* TRY IT:
Note each line in the data holding the string "README" and report it.

* DATASET RECORDS:
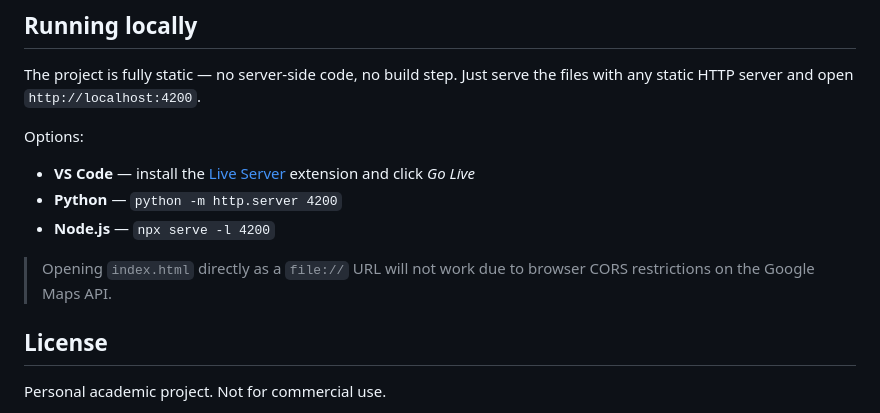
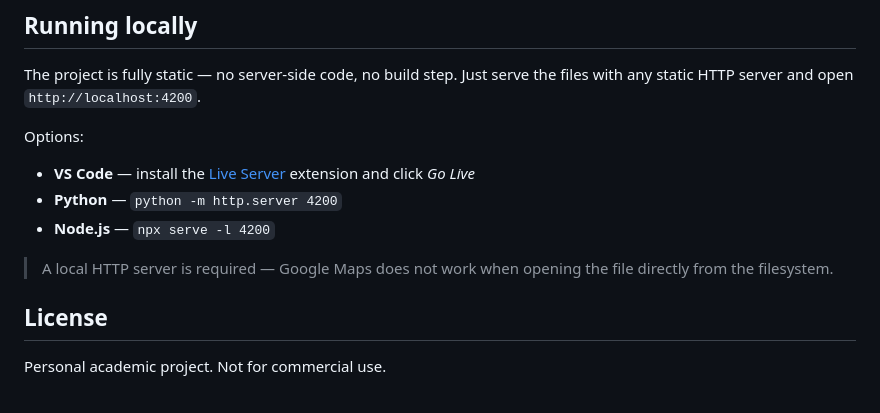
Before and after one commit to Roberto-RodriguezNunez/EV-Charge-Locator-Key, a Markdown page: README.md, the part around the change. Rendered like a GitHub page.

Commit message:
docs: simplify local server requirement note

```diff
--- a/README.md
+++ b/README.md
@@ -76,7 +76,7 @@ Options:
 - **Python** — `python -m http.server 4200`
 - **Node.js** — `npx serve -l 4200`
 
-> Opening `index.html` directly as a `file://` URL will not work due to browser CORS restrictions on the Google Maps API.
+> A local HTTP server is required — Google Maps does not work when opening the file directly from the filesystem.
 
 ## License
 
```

---

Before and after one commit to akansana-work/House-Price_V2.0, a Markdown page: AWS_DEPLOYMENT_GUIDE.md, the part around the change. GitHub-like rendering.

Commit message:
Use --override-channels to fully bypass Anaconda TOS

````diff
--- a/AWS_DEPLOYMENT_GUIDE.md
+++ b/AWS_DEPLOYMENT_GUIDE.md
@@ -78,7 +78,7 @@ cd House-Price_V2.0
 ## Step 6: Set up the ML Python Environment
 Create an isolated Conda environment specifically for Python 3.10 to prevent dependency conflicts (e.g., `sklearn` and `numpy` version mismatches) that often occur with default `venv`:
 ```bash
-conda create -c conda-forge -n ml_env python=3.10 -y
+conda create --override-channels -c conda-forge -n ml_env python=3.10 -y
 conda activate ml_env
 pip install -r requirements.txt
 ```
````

* TASK SOLUTION:
Before and after one commit to Roberto-RodriguezNunez/EV-Charge-Locator-Key, a Markdown page: README.md, the part around the change. Rendered like a GitHub page.
--- a/README.md
+++ b/README.md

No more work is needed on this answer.